**Exercise**
Look through the entries below, please, and copy every line with the word "CommandCenterHome".

**Items listed in a dataset**

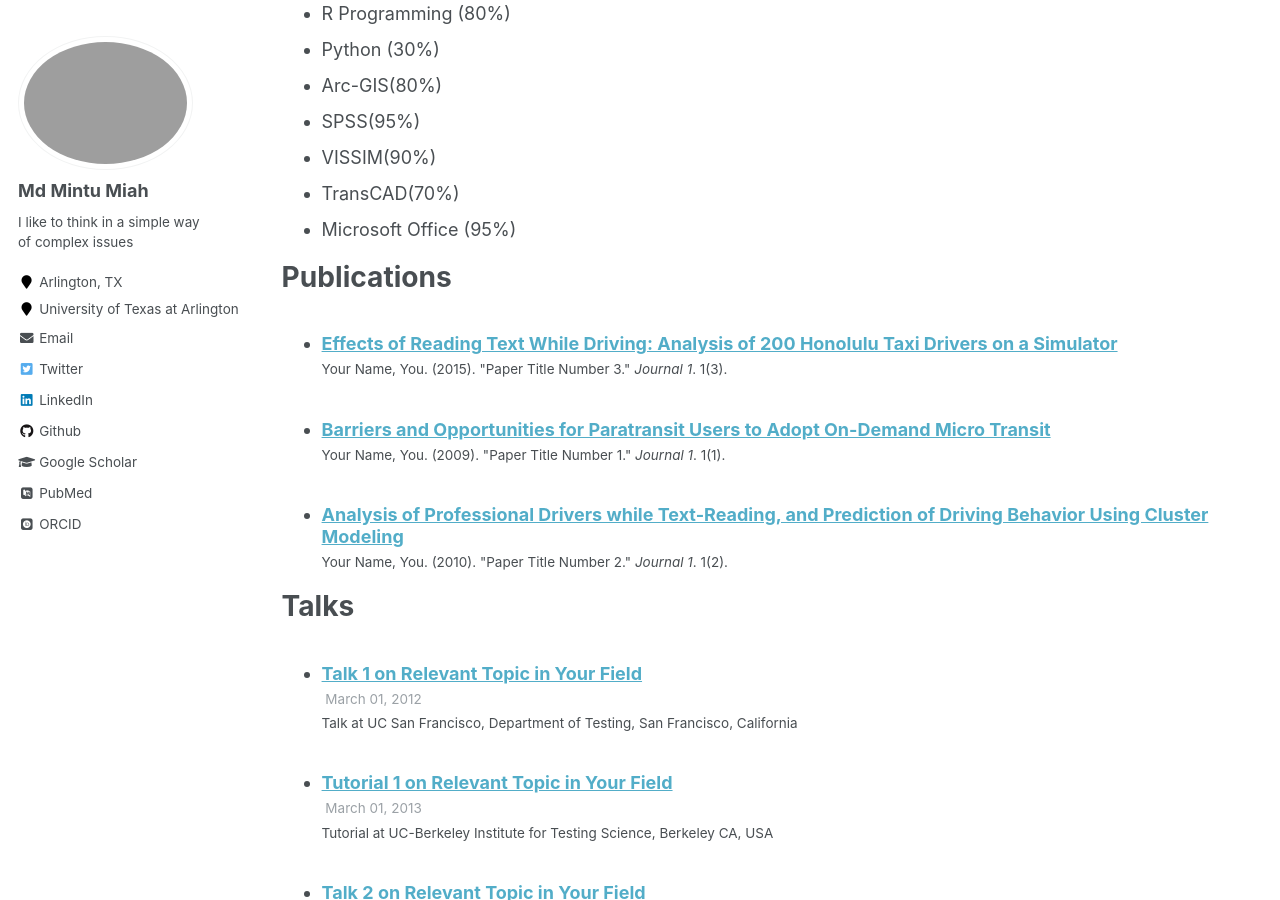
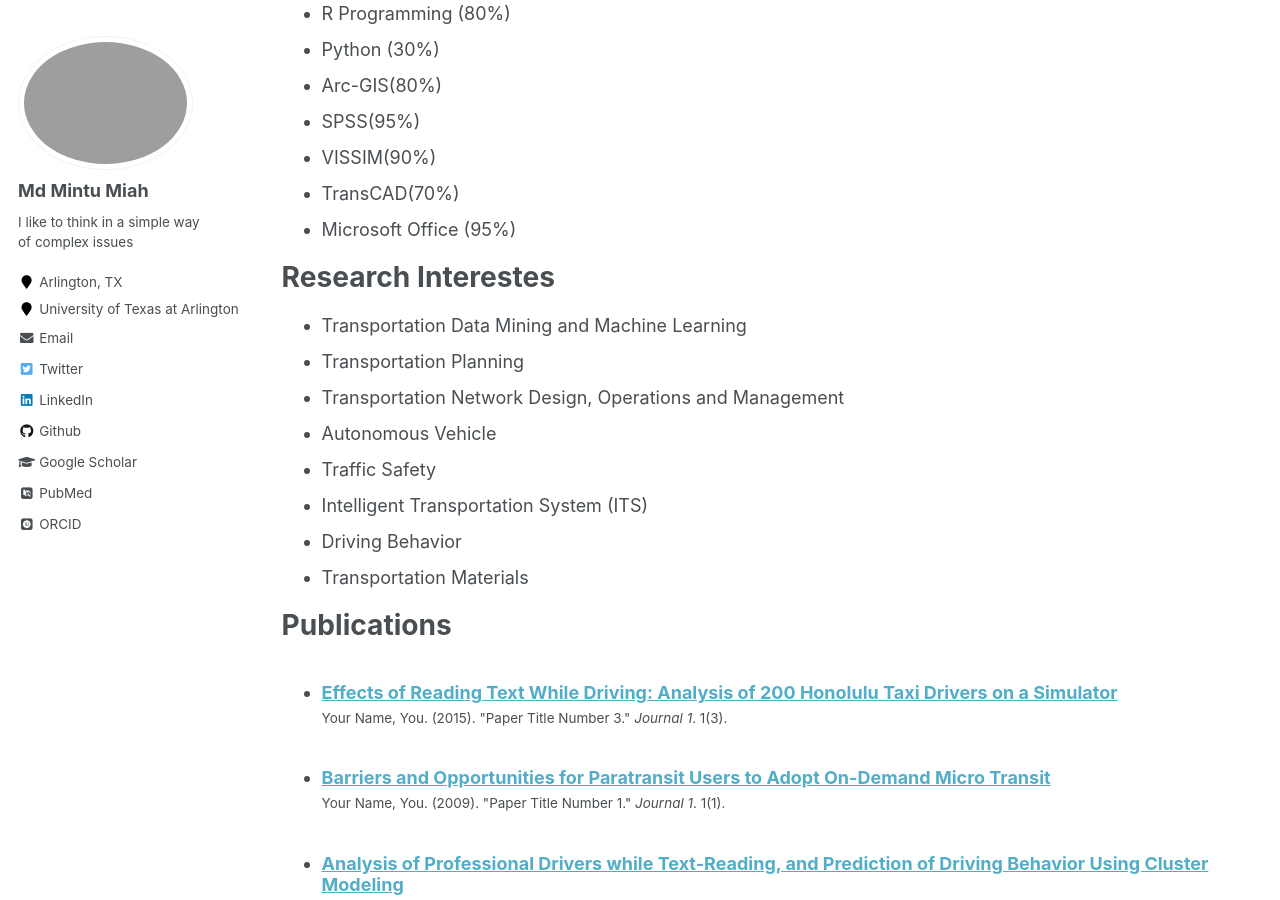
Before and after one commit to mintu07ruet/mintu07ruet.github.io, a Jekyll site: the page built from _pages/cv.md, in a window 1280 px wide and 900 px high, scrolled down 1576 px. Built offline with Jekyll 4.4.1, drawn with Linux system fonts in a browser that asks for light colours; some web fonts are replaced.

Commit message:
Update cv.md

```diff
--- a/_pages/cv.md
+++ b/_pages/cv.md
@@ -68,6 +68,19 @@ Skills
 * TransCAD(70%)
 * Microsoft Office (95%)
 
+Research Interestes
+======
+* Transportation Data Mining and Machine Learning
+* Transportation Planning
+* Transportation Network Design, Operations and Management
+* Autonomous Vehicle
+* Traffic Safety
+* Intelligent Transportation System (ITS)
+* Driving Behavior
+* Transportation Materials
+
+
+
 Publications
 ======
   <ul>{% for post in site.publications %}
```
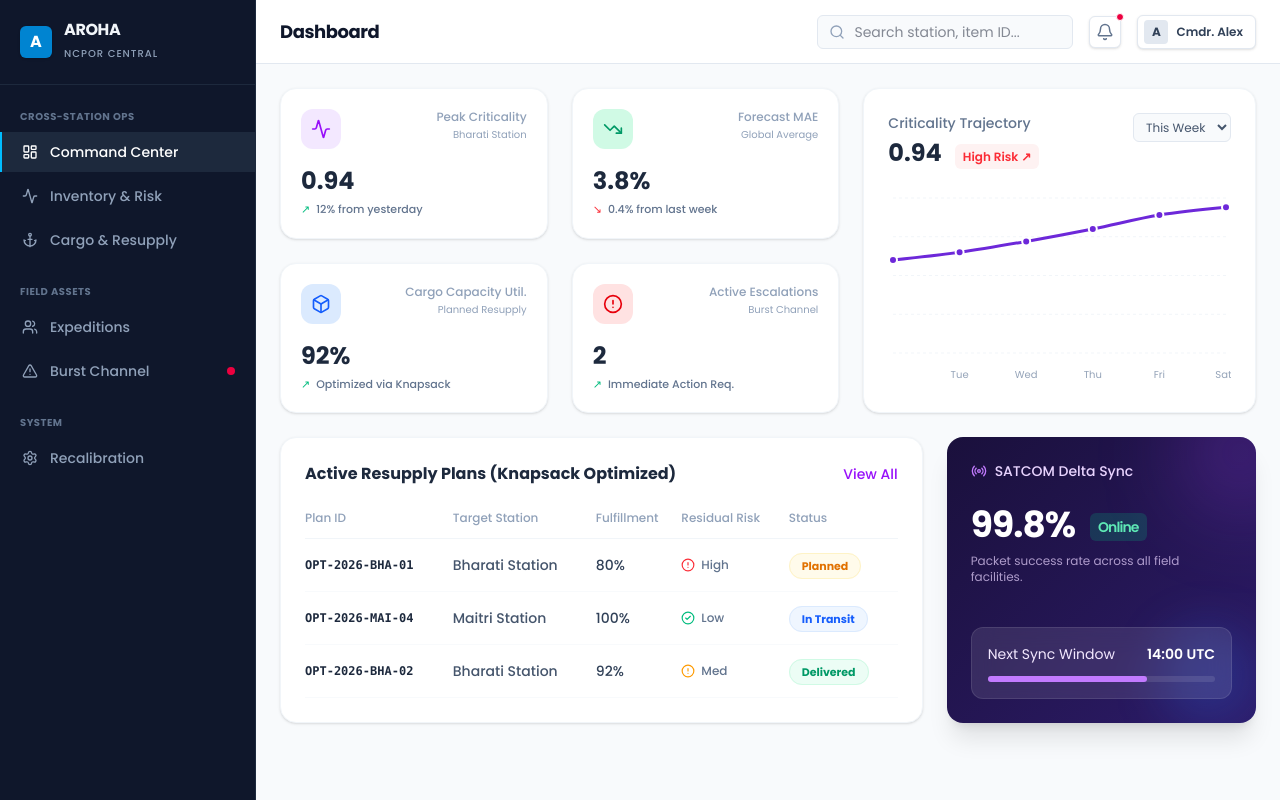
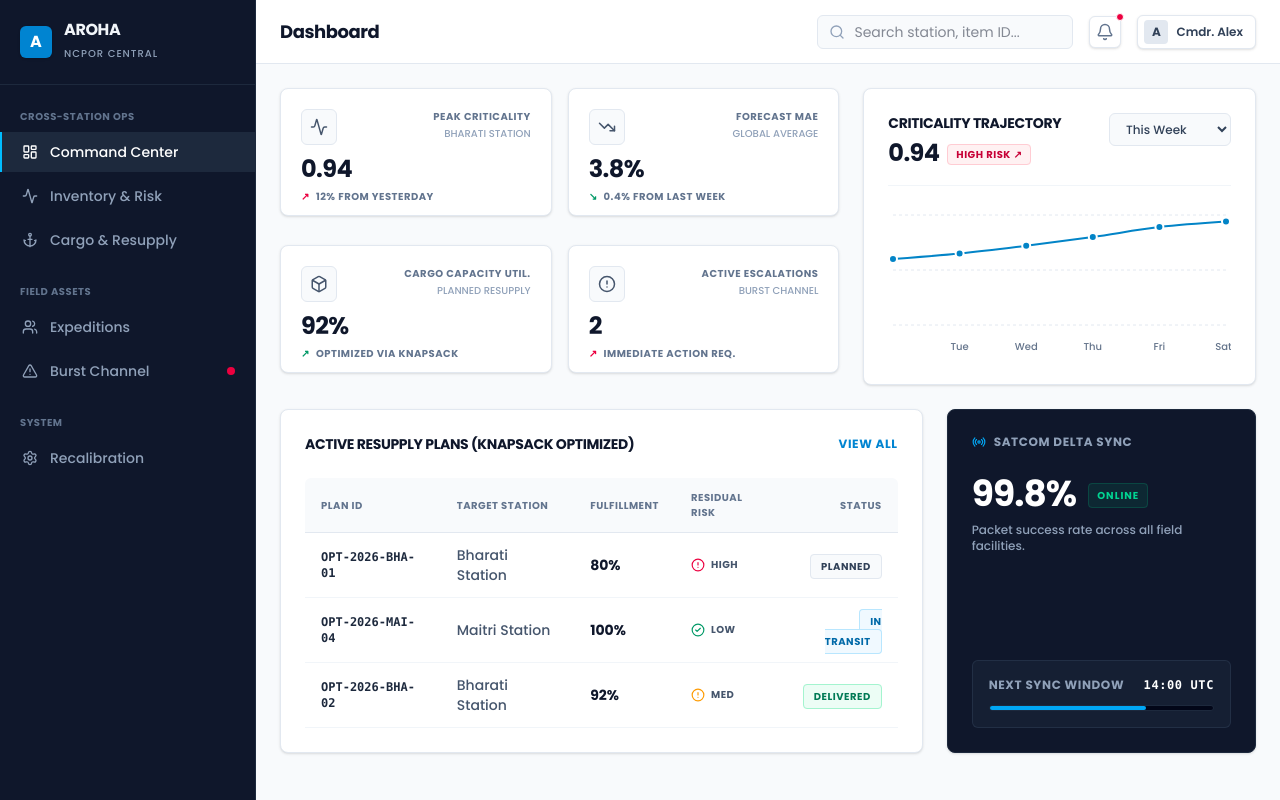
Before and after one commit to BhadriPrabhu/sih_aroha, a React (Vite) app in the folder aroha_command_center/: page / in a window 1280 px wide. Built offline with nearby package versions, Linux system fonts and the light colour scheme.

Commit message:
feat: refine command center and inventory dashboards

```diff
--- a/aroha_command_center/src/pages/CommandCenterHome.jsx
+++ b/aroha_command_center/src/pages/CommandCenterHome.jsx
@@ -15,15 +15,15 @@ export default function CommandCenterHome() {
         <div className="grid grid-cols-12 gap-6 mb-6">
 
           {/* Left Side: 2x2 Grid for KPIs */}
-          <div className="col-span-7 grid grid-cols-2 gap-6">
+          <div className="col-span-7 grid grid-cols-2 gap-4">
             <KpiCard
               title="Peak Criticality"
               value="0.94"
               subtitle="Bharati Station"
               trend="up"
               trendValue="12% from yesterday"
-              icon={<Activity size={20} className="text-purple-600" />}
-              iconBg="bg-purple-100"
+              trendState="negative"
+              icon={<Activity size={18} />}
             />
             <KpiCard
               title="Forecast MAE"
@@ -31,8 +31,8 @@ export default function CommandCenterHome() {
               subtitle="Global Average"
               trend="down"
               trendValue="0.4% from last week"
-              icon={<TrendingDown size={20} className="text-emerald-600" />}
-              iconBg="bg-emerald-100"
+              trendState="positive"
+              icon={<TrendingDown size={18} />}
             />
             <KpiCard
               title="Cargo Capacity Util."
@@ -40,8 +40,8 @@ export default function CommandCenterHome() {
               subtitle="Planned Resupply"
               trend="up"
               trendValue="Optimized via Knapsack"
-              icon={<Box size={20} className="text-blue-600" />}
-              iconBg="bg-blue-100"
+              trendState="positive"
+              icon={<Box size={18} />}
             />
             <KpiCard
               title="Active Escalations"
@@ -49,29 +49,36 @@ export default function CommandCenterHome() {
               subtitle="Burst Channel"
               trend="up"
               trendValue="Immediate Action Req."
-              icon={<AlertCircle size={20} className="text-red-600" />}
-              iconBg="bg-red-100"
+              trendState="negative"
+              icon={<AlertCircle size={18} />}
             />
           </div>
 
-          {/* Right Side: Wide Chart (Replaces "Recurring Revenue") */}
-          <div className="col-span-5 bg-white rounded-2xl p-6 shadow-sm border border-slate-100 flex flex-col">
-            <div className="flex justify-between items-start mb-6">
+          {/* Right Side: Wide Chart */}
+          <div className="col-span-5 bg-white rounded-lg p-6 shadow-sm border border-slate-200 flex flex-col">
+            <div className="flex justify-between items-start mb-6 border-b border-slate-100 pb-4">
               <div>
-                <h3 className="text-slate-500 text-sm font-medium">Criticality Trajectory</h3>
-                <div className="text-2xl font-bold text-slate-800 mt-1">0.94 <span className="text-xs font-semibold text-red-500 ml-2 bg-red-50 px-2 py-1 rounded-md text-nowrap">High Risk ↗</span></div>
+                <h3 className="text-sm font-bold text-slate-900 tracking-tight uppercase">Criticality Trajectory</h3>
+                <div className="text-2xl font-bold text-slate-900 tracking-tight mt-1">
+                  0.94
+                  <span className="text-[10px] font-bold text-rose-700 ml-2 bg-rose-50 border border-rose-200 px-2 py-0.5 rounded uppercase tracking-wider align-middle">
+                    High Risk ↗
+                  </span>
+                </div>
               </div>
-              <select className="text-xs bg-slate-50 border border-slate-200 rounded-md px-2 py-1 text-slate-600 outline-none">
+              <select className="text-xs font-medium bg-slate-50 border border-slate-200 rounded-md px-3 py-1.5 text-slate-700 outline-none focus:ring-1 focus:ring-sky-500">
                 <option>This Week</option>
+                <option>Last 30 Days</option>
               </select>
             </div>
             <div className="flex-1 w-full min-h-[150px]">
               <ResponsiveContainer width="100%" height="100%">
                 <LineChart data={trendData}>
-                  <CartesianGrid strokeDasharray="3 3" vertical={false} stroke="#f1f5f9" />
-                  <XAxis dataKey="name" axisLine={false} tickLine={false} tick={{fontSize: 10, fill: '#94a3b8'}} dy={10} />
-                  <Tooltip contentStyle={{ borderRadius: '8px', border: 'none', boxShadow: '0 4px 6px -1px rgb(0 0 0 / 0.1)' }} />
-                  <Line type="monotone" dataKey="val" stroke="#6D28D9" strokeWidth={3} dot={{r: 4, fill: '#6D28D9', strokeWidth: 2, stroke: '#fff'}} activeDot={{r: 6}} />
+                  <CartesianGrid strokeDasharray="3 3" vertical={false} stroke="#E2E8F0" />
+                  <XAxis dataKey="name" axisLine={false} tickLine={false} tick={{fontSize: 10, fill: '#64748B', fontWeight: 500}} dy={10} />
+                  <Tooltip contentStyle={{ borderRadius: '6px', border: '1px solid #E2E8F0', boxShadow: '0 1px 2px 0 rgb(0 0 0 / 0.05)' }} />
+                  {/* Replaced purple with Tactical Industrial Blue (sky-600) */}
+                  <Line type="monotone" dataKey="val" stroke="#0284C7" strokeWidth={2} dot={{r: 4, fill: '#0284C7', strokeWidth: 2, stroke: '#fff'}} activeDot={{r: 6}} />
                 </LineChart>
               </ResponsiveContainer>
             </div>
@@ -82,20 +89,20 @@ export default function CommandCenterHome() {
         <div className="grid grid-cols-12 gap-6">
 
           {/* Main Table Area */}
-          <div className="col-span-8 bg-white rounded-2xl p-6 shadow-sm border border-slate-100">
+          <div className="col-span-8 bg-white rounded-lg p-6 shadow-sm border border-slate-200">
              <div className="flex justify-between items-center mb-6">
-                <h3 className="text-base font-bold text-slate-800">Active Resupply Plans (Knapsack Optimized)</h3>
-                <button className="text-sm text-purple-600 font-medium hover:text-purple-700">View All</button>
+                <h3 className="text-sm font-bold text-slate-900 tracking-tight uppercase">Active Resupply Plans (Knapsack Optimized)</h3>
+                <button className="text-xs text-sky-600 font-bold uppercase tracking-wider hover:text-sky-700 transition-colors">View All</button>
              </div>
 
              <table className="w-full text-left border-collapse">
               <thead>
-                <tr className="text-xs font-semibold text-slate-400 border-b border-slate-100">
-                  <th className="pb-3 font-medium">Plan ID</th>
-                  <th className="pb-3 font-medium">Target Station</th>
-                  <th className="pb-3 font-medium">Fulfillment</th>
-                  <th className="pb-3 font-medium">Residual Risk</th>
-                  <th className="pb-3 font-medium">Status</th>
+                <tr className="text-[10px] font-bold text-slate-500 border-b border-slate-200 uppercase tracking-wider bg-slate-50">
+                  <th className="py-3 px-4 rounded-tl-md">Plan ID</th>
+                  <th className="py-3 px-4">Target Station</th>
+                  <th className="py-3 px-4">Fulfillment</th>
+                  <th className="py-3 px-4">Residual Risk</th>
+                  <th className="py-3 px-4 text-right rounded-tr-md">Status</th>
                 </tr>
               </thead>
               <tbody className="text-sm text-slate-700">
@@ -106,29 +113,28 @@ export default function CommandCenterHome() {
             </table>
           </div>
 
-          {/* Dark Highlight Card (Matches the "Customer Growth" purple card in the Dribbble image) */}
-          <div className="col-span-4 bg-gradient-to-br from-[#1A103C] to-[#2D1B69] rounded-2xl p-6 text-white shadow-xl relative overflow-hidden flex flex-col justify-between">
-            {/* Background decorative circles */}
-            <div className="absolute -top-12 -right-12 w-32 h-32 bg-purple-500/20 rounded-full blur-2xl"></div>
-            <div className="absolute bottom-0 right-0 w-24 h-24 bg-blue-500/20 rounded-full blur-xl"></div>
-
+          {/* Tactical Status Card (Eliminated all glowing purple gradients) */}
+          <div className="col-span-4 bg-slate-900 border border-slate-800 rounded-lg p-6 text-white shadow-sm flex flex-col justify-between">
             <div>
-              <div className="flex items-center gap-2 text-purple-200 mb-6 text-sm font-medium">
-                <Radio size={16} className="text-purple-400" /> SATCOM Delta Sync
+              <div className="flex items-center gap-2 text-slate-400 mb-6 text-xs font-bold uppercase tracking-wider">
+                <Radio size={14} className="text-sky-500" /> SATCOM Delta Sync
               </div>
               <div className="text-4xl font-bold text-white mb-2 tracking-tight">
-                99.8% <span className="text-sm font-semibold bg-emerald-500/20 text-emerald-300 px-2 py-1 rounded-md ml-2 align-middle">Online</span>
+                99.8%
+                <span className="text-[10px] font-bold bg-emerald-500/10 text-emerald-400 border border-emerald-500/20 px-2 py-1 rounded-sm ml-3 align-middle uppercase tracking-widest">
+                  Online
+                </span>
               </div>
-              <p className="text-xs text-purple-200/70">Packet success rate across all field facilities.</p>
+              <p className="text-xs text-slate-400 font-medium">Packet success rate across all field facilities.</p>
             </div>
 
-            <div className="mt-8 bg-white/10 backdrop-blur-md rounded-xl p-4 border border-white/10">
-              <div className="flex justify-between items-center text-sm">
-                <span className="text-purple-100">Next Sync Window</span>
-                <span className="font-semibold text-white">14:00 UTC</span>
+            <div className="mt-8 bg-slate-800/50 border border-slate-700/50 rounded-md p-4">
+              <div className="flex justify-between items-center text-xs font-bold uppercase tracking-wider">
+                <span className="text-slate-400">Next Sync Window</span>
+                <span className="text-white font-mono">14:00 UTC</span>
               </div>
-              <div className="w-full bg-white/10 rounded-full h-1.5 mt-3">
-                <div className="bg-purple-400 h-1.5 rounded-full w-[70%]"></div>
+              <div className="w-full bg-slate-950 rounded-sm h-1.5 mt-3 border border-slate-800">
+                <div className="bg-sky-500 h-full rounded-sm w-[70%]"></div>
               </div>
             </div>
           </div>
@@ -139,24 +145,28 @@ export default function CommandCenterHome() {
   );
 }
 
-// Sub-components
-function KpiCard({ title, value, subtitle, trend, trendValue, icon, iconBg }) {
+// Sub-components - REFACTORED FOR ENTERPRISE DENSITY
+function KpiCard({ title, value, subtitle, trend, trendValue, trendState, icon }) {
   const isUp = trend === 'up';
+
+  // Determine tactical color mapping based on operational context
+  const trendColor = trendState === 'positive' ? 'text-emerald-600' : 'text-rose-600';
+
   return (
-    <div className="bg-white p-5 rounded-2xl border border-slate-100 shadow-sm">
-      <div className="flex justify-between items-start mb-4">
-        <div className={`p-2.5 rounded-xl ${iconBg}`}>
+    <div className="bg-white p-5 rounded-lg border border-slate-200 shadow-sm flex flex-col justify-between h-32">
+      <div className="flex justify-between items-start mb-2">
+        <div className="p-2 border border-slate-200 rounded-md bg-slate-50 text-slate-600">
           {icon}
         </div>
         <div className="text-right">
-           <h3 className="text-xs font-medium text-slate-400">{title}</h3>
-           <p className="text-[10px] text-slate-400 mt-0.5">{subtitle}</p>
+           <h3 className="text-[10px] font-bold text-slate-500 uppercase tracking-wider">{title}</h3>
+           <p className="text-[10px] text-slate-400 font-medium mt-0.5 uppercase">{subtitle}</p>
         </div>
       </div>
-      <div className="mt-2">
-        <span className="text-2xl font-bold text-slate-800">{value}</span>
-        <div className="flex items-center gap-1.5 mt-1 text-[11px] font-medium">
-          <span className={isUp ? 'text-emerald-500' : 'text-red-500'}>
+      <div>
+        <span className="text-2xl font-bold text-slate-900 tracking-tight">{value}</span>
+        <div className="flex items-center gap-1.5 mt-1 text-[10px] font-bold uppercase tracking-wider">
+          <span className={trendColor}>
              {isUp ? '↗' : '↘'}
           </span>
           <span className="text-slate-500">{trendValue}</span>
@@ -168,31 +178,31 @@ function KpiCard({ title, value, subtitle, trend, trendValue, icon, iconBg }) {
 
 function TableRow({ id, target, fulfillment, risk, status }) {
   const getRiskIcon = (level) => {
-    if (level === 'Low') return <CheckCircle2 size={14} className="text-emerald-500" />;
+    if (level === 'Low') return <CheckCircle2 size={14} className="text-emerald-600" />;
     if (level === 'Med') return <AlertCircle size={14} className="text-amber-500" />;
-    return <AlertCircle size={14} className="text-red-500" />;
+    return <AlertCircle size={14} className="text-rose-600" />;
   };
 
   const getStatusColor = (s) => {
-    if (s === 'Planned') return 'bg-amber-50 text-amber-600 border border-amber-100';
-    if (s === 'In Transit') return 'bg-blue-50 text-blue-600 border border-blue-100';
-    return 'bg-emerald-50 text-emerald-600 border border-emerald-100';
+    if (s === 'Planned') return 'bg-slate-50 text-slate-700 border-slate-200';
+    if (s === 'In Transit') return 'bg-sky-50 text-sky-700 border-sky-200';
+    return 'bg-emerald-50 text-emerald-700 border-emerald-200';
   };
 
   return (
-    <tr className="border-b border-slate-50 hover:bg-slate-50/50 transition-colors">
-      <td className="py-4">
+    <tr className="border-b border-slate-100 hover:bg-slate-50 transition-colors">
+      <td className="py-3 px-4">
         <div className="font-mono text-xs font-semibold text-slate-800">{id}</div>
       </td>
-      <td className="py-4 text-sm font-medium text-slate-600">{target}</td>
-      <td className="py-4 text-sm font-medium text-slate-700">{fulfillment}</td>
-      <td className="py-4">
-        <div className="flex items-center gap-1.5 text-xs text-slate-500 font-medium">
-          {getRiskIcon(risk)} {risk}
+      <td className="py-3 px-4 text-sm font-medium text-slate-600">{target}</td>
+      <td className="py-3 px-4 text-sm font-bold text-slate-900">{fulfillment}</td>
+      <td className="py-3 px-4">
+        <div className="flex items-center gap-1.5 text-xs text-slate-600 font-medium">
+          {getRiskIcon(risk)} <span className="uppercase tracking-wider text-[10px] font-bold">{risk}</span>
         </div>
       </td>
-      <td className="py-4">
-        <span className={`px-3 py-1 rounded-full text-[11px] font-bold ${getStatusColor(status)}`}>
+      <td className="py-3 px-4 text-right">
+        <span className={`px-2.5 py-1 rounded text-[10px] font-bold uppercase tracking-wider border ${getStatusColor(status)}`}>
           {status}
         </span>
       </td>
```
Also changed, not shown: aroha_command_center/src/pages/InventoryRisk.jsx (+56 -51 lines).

**Result of the task**
--- a/aroha_command_center/src/pages/CommandCenterHome.jsx
+++ b/aroha_command_center/src/pages/CommandCenterHome.jsx
@@ -15,15 +15,15 @@ export default function CommandCenterHome() {
@@ -31,8 +31,8 @@ export default function CommandCenterHome() {
@@ -40,8 +40,8 @@ export default function CommandCenterHome() {
@@ -49,29 +49,36 @@ export default function CommandCenterHome() {
@@ -82,20 +89,20 @@ export default function CommandCenterHome() {
@@ -106,29 +113,28 @@ export default function CommandCenterHome() {
@@ -139,24 +145,28 @@ export default function CommandCenterHome() {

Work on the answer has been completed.